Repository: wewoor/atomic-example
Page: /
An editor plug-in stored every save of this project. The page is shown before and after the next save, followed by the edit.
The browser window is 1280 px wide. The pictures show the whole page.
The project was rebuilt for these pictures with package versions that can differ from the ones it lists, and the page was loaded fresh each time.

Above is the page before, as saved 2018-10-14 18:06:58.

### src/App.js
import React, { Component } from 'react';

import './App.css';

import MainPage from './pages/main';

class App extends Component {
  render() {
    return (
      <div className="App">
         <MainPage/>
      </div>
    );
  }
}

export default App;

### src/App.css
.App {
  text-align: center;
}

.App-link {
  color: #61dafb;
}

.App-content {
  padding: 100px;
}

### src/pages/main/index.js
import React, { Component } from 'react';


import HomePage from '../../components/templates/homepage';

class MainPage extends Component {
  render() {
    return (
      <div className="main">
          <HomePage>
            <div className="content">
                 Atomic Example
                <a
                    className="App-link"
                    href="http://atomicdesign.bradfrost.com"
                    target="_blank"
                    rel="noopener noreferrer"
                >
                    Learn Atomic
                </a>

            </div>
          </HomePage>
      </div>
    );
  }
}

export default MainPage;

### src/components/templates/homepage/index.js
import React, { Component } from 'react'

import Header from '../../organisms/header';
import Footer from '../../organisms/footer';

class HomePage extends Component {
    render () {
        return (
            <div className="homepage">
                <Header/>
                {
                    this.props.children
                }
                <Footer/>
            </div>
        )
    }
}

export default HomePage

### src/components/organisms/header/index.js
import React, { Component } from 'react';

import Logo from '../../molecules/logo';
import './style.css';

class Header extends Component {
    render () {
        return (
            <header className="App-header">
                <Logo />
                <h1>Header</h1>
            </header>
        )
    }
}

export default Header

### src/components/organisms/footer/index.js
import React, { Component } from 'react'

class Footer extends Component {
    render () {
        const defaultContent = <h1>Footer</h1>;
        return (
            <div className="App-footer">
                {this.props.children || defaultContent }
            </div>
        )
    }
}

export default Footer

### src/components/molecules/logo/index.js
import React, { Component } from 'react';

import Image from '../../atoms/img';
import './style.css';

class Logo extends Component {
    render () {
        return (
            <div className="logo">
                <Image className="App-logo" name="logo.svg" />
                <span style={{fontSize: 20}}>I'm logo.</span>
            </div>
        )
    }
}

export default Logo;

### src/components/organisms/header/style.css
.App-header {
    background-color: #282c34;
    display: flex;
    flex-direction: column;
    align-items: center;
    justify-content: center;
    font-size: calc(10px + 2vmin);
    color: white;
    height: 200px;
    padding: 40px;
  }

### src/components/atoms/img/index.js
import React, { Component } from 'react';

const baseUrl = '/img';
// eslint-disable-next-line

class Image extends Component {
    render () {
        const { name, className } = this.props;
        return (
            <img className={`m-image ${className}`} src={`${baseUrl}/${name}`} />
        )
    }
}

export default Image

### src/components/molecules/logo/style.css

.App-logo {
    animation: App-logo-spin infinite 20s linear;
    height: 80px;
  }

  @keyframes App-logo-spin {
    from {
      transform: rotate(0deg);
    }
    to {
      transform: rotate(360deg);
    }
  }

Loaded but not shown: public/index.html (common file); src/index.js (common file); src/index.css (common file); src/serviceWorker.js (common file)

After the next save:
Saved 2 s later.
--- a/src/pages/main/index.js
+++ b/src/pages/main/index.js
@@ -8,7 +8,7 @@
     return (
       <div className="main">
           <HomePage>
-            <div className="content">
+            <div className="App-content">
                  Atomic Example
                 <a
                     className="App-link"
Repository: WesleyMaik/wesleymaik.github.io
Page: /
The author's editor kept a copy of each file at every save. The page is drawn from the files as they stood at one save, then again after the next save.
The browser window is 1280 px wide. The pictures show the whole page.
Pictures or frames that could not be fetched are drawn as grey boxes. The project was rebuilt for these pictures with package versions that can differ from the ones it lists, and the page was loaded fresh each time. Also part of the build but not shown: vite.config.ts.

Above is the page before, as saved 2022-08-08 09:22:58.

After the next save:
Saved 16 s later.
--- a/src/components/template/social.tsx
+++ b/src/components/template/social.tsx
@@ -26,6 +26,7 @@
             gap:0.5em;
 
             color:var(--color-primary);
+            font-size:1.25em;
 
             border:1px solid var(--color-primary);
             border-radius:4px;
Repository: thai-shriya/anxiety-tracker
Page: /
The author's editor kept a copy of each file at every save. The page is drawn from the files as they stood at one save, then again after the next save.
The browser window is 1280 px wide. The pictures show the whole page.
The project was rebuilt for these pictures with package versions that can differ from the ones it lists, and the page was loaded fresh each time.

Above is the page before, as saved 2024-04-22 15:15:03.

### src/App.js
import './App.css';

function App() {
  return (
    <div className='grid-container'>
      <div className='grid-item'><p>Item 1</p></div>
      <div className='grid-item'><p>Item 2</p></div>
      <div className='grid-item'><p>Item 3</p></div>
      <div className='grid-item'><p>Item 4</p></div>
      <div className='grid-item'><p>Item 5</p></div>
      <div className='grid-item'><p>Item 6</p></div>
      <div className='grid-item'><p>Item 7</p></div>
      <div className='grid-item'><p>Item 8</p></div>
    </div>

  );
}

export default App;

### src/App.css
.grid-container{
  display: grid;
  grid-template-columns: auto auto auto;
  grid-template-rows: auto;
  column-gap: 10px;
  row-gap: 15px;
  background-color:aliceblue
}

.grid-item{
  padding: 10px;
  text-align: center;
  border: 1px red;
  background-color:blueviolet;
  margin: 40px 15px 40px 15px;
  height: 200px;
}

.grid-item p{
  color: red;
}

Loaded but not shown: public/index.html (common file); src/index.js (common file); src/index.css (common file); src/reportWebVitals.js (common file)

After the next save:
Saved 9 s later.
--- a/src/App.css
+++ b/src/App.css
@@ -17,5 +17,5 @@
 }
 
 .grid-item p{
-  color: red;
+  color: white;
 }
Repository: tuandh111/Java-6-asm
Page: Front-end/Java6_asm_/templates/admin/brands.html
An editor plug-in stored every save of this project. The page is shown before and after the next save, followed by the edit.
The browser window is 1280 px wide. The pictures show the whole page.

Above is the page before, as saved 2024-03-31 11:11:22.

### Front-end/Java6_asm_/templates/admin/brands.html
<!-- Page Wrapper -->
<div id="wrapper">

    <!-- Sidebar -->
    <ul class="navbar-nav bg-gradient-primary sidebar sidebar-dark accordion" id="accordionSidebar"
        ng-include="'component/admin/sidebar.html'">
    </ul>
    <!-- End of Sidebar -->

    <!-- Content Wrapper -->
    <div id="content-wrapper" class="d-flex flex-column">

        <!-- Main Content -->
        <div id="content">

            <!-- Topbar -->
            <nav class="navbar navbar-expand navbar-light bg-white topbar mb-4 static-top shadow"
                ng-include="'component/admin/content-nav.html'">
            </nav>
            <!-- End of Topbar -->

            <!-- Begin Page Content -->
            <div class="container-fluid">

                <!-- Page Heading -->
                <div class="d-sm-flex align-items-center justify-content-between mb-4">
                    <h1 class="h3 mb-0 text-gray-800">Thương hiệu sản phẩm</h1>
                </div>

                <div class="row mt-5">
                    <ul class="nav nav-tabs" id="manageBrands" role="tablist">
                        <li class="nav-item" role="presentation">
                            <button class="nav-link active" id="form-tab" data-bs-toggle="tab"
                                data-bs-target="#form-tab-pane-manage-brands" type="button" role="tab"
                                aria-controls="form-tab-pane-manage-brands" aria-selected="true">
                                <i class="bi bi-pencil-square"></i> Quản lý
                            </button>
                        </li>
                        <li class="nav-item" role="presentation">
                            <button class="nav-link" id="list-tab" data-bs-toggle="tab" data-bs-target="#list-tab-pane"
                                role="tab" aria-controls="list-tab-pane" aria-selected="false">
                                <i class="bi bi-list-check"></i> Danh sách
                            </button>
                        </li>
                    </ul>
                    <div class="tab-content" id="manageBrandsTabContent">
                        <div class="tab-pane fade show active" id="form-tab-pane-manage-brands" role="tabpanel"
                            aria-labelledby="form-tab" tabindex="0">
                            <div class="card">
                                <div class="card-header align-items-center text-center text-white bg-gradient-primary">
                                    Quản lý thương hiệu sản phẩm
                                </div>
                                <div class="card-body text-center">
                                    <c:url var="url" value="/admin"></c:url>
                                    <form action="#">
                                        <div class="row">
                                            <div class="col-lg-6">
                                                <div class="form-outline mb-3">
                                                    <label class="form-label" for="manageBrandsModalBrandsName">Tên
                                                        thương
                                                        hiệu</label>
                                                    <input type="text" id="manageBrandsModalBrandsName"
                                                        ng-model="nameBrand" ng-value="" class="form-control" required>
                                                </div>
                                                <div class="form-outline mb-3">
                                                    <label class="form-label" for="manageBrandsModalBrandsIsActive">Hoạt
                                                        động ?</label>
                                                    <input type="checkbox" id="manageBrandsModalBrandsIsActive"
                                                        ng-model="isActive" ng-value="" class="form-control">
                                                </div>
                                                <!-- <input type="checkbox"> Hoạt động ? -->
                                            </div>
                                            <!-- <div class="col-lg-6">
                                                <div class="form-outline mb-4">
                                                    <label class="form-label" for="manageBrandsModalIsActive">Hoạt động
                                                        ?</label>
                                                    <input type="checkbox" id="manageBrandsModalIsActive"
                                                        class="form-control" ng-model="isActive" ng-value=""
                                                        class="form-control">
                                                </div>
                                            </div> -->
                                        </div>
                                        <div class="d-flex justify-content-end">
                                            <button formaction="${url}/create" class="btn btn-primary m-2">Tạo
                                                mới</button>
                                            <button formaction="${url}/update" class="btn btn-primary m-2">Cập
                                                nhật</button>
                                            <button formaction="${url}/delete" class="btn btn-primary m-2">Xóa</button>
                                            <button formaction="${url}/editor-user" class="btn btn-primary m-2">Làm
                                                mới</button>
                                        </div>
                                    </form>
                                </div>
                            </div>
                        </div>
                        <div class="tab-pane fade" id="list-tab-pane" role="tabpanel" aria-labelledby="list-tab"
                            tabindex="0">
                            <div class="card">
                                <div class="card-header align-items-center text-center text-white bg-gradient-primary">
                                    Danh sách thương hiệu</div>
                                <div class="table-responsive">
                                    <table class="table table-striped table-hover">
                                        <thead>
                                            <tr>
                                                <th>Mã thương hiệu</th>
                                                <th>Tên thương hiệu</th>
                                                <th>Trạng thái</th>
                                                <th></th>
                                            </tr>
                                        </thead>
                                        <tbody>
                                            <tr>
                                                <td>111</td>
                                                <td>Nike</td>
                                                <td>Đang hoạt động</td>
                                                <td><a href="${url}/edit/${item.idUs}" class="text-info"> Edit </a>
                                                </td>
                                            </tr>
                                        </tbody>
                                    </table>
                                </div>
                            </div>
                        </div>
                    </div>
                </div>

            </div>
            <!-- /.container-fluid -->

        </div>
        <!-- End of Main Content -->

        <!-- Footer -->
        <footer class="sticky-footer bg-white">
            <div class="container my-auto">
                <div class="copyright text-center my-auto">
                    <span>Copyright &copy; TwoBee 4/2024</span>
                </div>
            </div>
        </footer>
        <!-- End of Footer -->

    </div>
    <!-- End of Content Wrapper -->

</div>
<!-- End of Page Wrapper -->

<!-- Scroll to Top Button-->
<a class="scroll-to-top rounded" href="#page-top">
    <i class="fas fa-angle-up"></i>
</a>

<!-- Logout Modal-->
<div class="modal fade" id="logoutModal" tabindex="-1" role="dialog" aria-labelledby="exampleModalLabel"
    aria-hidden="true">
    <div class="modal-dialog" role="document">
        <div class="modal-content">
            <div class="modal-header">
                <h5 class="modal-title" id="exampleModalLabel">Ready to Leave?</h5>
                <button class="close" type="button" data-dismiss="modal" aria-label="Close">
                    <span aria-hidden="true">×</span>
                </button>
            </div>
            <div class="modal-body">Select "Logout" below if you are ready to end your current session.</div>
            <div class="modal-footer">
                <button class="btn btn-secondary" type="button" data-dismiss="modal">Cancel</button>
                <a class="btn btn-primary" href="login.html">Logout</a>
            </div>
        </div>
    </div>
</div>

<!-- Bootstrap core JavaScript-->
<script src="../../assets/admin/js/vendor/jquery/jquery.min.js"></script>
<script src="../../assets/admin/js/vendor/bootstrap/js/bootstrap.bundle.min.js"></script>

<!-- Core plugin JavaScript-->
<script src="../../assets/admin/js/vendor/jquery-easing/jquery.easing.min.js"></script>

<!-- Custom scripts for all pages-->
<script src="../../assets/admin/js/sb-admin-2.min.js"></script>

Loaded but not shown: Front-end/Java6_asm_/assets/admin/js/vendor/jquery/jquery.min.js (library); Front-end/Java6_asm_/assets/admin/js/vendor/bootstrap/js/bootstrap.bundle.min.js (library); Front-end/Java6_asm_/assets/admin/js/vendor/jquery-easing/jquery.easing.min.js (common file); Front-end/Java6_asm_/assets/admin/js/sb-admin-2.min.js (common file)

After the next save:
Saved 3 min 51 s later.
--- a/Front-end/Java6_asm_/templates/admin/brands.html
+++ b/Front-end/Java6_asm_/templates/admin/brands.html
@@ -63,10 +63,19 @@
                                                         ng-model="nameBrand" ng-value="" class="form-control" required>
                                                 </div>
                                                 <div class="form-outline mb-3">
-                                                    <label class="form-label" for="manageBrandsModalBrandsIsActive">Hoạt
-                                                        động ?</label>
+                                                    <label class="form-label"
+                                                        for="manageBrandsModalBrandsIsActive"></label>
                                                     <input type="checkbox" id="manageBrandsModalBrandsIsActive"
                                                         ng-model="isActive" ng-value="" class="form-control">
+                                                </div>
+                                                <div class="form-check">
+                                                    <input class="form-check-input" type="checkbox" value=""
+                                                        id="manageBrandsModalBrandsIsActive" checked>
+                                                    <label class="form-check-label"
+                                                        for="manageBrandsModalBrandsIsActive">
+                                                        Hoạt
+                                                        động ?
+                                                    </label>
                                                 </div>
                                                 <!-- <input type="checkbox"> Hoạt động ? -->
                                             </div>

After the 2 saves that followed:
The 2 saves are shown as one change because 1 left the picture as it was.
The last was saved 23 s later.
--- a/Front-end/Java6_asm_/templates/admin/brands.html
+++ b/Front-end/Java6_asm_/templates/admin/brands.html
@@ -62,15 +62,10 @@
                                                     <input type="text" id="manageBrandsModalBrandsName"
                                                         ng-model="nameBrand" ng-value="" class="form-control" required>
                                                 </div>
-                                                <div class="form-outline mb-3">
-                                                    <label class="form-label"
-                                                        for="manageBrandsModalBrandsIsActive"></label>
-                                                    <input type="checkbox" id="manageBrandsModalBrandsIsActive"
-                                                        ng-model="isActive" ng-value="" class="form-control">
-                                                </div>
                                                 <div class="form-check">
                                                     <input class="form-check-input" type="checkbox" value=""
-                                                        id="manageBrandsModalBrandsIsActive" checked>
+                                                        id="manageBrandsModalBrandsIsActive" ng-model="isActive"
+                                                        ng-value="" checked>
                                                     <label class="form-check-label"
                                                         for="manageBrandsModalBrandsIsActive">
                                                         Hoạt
──────────────────────────────
### Exercise brief
A word-for-word copy of the entries, from the first line through the line containing "Learn Atomic", is the whole answer.

### Expected answer
Repository: wewoor/atomic-example
Page: /
An editor plug-in stored every save of this project. The page is shown before and after the next save, followed by the edit.
The browser window is 1280 px wide. The pictures show the whole page.
The project was rebuilt for these pictures with package versions that can differ from the ones it lists, and the page was loaded fresh each time.

Above is the page before, as saved 2018-10-14 18:06:58.

### src/App.js
import React, { Component } from 'react';

import './App.css';

import MainPage from './pages/main';

class App extends Component {
  render() {
    return (
      <div className="App">
         <MainPage/>
      </div>
    );
  }
}

export default App;

### src/App.css
.App {
  text-align: center;
}

.App-link {
  color: #61dafb;
}

.App-content {
  padding: 100px;
}

### src/pages/main/index.js
import React, { Component } from 'react';


import HomePage from '../../components/templates/homepage';

class MainPage extends Component {
  render() {
    return (
      <div className="main">
          <HomePage>
            <div className="content">
                 Atomic Example
                <a
                    className="App-link"
                    href="http://atomicdesign.bradfrost.com"
                    target="_blank"
                    rel="noopener noreferrer"
                >
                    Learn Atomic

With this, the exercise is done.